**PROBLEM:**
Set down the whole listing below exactly, without pictures.

**SUPPLIED INFORMATION:**
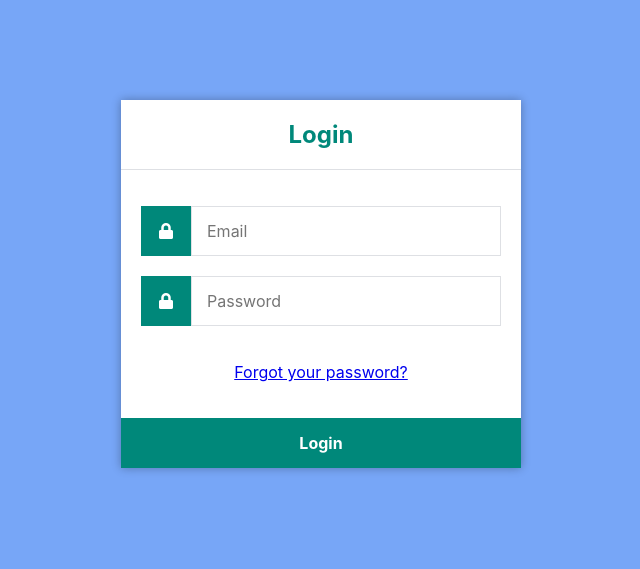
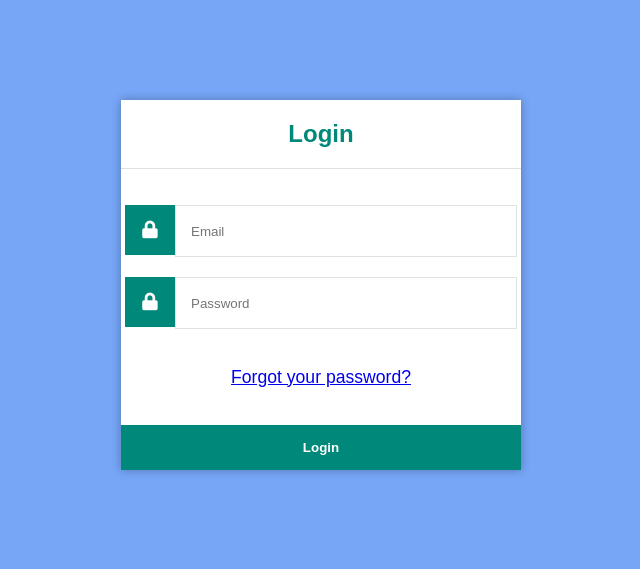
Before and after one commit to therecalangian/CS128.1, a PHP site: page / in a window 1280 px wide. Shown: the top 569 px of the page, without its empty margins (319-959 px from the left). Run offline with PHP 8.4, Linux system fonts and the light colour scheme.

Commit message:
Updated the style.css file

```diff
--- a/style.css
+++ b/style.css
@@ -1,12 +1,7 @@
-* {
-  	box-sizing: border-box;
-  	font-family: -apple-system, BlinkMacSystemFont, "segoe ui", roboto, oxygen, ubuntu, cantarell, "fira sans", "droid sans", "helvetica neue", Arial, sans-serif;
-  	font-size: 16px;
-  	-webkit-font-smoothing: antialiased;
-  	-moz-osx-font-smoothing: grayscale;
-}
 body {
   	background-color: #77a6f7;
+    font-size: 1.1em;
+    font-family: sans-serif;
 }
 .login {
   	width: 400px;
```
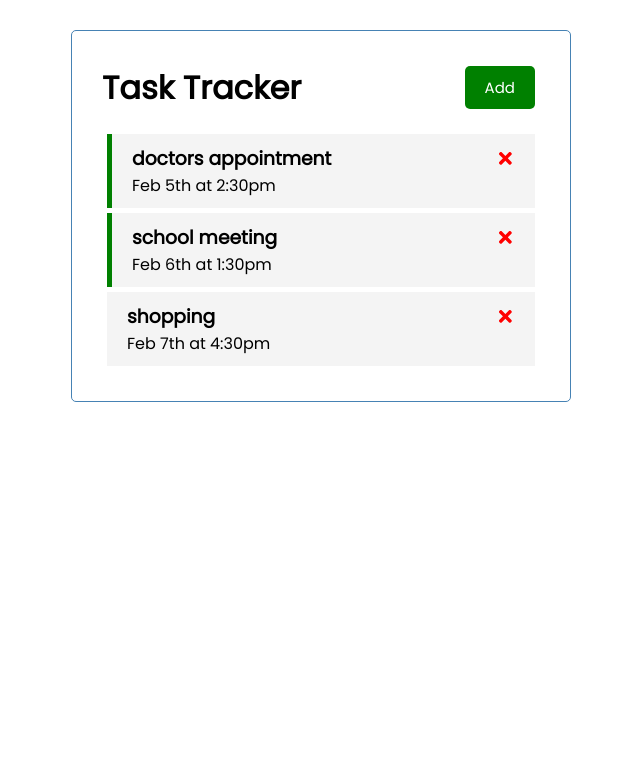
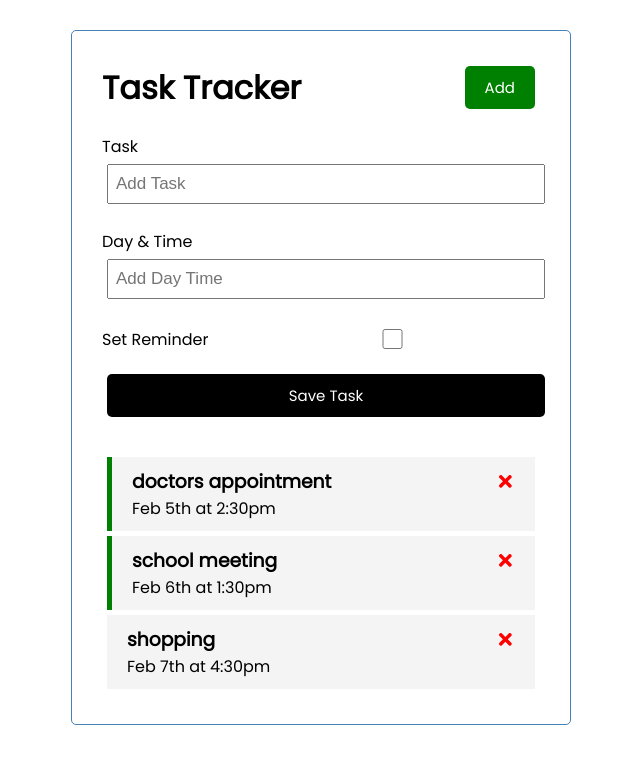
Before and after one commit to yangcodes/reacttasktracker, a React (Create React App) app: page / in a window 1280 px wide. Shown: the top 764 px of the page, without its empty margins (319-959 px from the left). Built offline with nearby package versions, Linux system fonts and the light colour scheme.

Commit message:
added task form and submit

```diff
--- a/src/App.js
+++ b/src/App.js
@@ -2,8 +2,10 @@
 import { useState } from "react";
 import Header from "./components/Header";
 import Tasks from "./components/Tasks";
+import AddTask from "./components/AddTask";
 
-function App() {
+const App = () => {
+  const [showAddTask, setShowAddTask] = useState(false);
   const [tasks, setTasks] = useState([
     {
       id: 1,
@@ -25,6 +27,13 @@ function App() {
     },
   ]);
 
+  //add task
+  const addTask = (task) => {
+    const id = Math.floor(Math.random() * 10000) + 1;
+    const newTask = { id, ...task };
+    setTasks([...tasks, newTask]);
+  };
+
   //delete task
   const deleteTask = (id) => {
     setTasks(tasks.filter((task) => task.id !== id));
@@ -42,6 +51,7 @@ function App() {
   return (
     <div className="container">
       <Header />
+      <AddTask onAdd={addTask} />
       {tasks.length > 0 ? (
         <Tasks tasks={tasks} onDelete={deleteTask} onToggle={toggleReminder} />
       ) : (
@@ -49,7 +59,7 @@ function App() {
       )}
     </div>
   );
-}
+};
 export default App;
 // class App extends React.Component {
 //   render() {
--- a/src/components/AddTask.js
+++ b/src/components/AddTask.js
@@ -0,0 +1,54 @@
+import { useState } from "react";
+
+const AddTask = ({ onAdd }) => {
+  const [text, setText] = useState("");
+  const [day, setDay] = useState("");
+  const [reminder, setReminder] = useState(false);
+  const onSubmit = (e) => {
+    e.preventDefault();
+
+    if (!text) {
+      alert("please add a task");
+      return;
+    }
+    onAdd({ text, day, reminder });
+
+    setText("");
+    setDay("");
+    setReminder(false);
+  };
+  return (
+    <form className="add-form" onSubmit={onSubmit}>
+      <div className="form-control">
+        <label>Task</label>
+        <input
+          type="text"
+          placeholder="Add Task"
+          value={text}
+          onChange={(e) => setText(e.target.value)}
+        />
+      </div>
+      <div className="form-control">
+        <label>Day & Time</label>
+        <input
+          type="text"
+          placeholder="Add Day Time"
+          value={day}
+          onChange={(e) => setDay(e.target.value)}
+        />
+      </div>
+      <div className="form-control form-control-check">
+        <label>Set Reminder</label>
+        <input
+          type="checkbox"
+          checked={reminder}
+          value={reminder}
+          onChange={(e) => setReminder(e.currentTarget.checked)}
+        />
+      </div>
+      <input type="submit" value="Save Task" className="btn btn-block" />
+    </form>
+  );
+};
+
+export default AddTask;
```
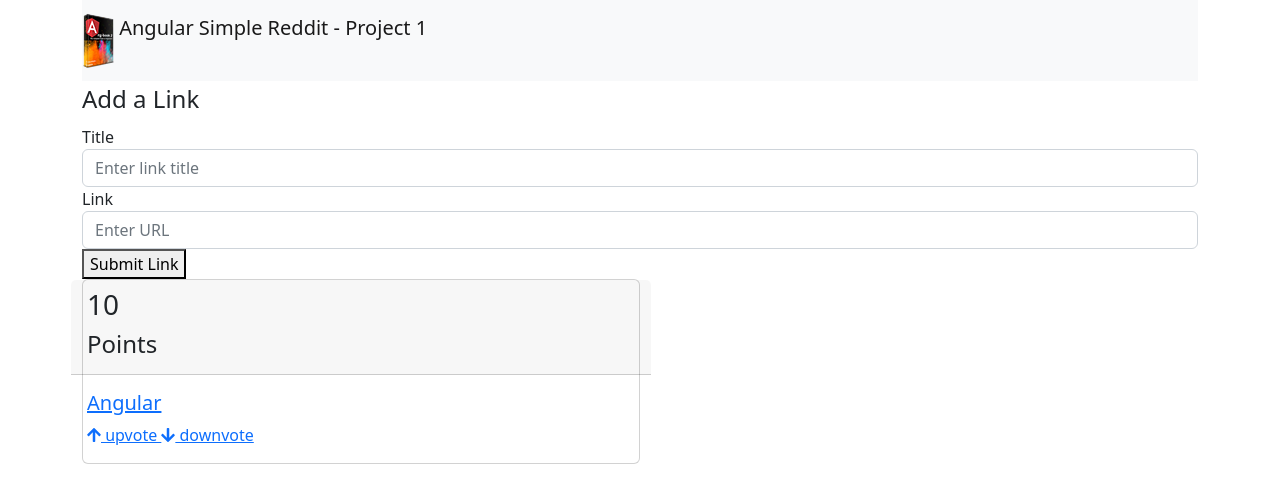
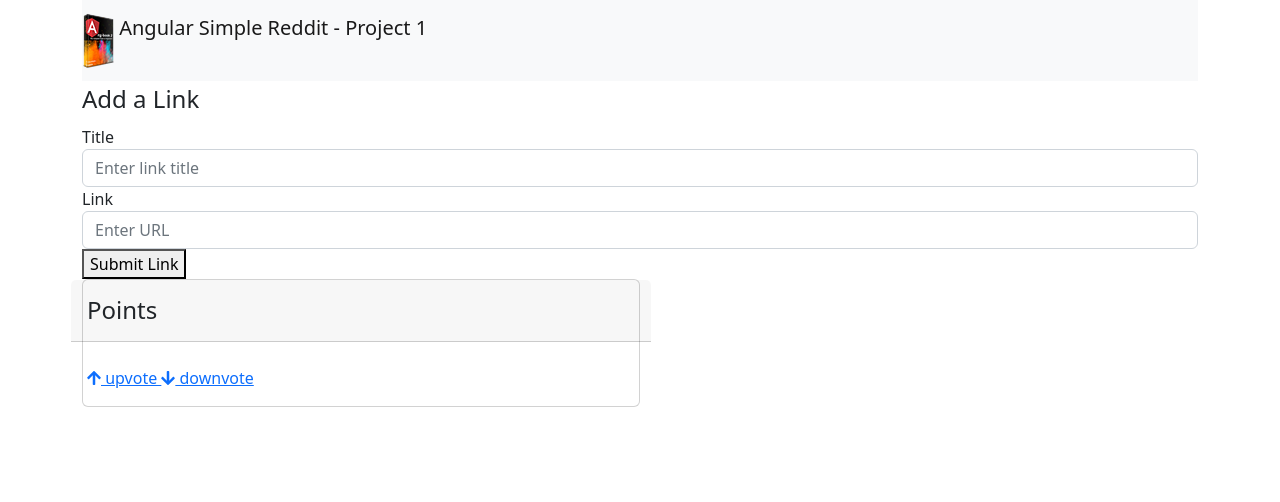
Before and after one commit to SaniyaMathewkutty/reddit-project, an Angular app: page / in a window 1280 px wide. Shown: the top 502 px of the page. Built offline with nearby package versions, Linux system fonts and the light colour scheme.

Commit message:
Implement article.model.ts into comp.ts

```diff
--- a/src/app/article/article.component.ts
+++ b/src/app/article/article.component.ts
@@ -1,4 +1,5 @@
 import { Component, OnInit } from '@angular/core';
+import { Article } from './article.model'; // import article.model.ts
 
 @Component({
   selector: 'app-article', // need to add this to app.component.html for it to be displayed : <app-article></app-article>
@@ -7,16 +8,13 @@ import { Component, OnInit } from '@angular/core';
 })
 export class ArticleComponent implements OnInit
 {
-  // Declare variableNames:type (properties)
-  votes:number;
-  title:string;
-  link:string;
+  // Initialise property article from article.model.ts
+  article:Article;
 
-  // Initialise the variables in the constructor
+  // Initialise the property in the constructor
   constructor() {
-    this.title="Angular"; // "this" refers to the properties above
-    this.link="https://angular.io";
-    this.votes=10;
+    // Create a new object of type Article and pass in some values
+    this.article = new Article("Angular", "https://angular.io", 10);
    }
 
   ngOnInit() { }
```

**RESULT OF THE EXERCISE:**
Before and after one commit to therecalangian/CS128.1, a PHP site: page / in a window 1280 px wide. Shown: the top 569 px of the page, without its empty margins (319-959 px from the left). Run offline with PHP 8.4, Linux system fonts and the light colour scheme.

Commit message:
Updated the style.css file

```diff
--- a/style.css
+++ b/style.css
@@ -1,12 +1,7 @@
-* {
-  	box-sizing: border-box;
-  	font-family: -apple-system, BlinkMacSystemFont, "segoe ui", roboto, oxygen, ubuntu, cantarell, "fira sans", "droid sans", "helvetica neue", Arial, sans-serif;
-  	font-size: 16px;
-  	-webkit-font-smoothing: antialiased;
-  	-moz-osx-font-smoothing: grayscale;
-}
 body {
   	background-color: #77a6f7;
+    font-size: 1.1em;
+    font-family: sans-serif;
 }
 .login {
   	width: 400px;
```
Before and after one commit to yangcodes/reacttasktracker, a React (Create React App) app: page / in a window 1280 px wide. Shown: the top 764 px of the page, without its empty margins (319-959 px from the left). Built offline with nearby package versions, Linux system fonts and the light colour scheme.

Commit message:
added task form and submit

```diff
--- a/src/App.js
+++ b/src/App.js
@@ -2,8 +2,10 @@
 import { useState } from "react";
 import Header from "./components/Header";
 import Tasks from "./components/Tasks";
+import AddTask from "./components/AddTask";
 
-function App() {
+const App = () => {
+  const [showAddTask, setShowAddTask] = useState(false);
   const [tasks, setTasks] = useState([
     {
       id: 1,
@@ -25,6 +27,13 @@ function App() {
     },
   ]);
 
+  //add task
+  const addTask = (task) => {
+    const id = Math.floor(Math.random() * 10000) + 1;
+    const newTask = { id, ...task };
+    setTasks([...tasks, newTask]);
+  };
+
   //delete task
   const deleteTask = (id) => {
     setTasks(tasks.filter((task) => task.id !== id));
@@ -42,6 +51,7 @@ function App() {
   return (
     <div className="container">
       <Header />
+      <AddTask onAdd={addTask} />
       {tasks.length > 0 ? (
         <Tasks tasks={tasks} onDelete={deleteTask} onToggle={toggleReminder} />
       ) : (
@@ -49,7 +59,7 @@ function App() {
       )}
     </div>
   );
-}
+};
 export default App;
 // class App extends React.Component {
 //   render() {
--- a/src/components/AddTask.js
+++ b/src/components/AddTask.js
@@ -0,0 +1,54 @@
+import { useState } from "react";
+
+const AddTask = ({ onAdd }) => {
+  const [text, setText] = useState("");
+  const [day, setDay] = useState("");
+  const [reminder, setReminder] = useState(false);
+  const onSubmit = (e) => {
+    e.preventDefault();
+
+    if (!text) {
+      alert("please add a task");
+      return;
+    }
+    onAdd({ text, day, reminder });
+
+    setText("");
+    setDay("");
+    setReminder(false);
+  };
+  return (
+    <form className="add-form" onSubmit={onSubmit}>
+      <div className="form-control">
+        <label>Task</label>
+        <input
+          type="text"
+          placeholder="Add Task"
+          value={text}
+          onChange={(e) => setText(e.target.value)}
+        />
+      </div>
+      <div className="form-control">
+        <label>Day & Time</label>
+        <input
+          type="text"
+          placeholder="Add Day Time"
+          value={day}
+          onChange={(e) => setDay(e.target.value)}
+        />
+      </div>
+      <div className="form-control form-control-check">
+        <label>Set Reminder</label>
+        <input
+          type="checkbox"
+          checked={reminder}
+          value={reminder}
+          onChange={(e) => setReminder(e.currentTarget.checked)}
+        />
+      </div>
+      <input type="submit" value="Save Task" className="btn btn-block" />
+    </form>
+  );
+};
+
+export default AddTask;
```
Before and after one commit to SaniyaMathewkutty/reddit-project, an Angular app: page / in a window 1280 px wide. Shown: the top 502 px of the page. Built offline with nearby package versions, Linux system fonts and the light colour scheme.

Commit message:
Implement article.model.ts into comp.ts

```diff
--- a/src/app/article/article.component.ts
+++ b/src/app/article/article.component.ts
@@ -1,4 +1,5 @@
 import { Component, OnInit } from '@angular/core';
+import { Article } from './article.model'; // import article.model.ts
 
 @Component({
   selector: 'app-article', // need to add this to app.component.html for it to be displayed : <app-article></app-article>
@@ -7,16 +8,13 @@ import { Component, OnInit } from '@angular/core';
 })
 export class ArticleComponent implements OnInit
 {
-  // Declare variableNames:type (properties)
-  votes:number;
-  title:string;
-  link:string;
+  // Initialise property article from article.model.ts
+  article:Article;
 
-  // Initialise the variables in the constructor
+  // Initialise the property in the constructor
   constructor() {
-    this.title="Angular"; // "this" refers to the properties above
-    this.link="https://angular.io";
-    this.votes=10;
+    // Create a new object of type Article and pass in some values
+    this.article = new Article("Angular", "https://angular.io", 10);
    }
 
   ngOnInit() { }
```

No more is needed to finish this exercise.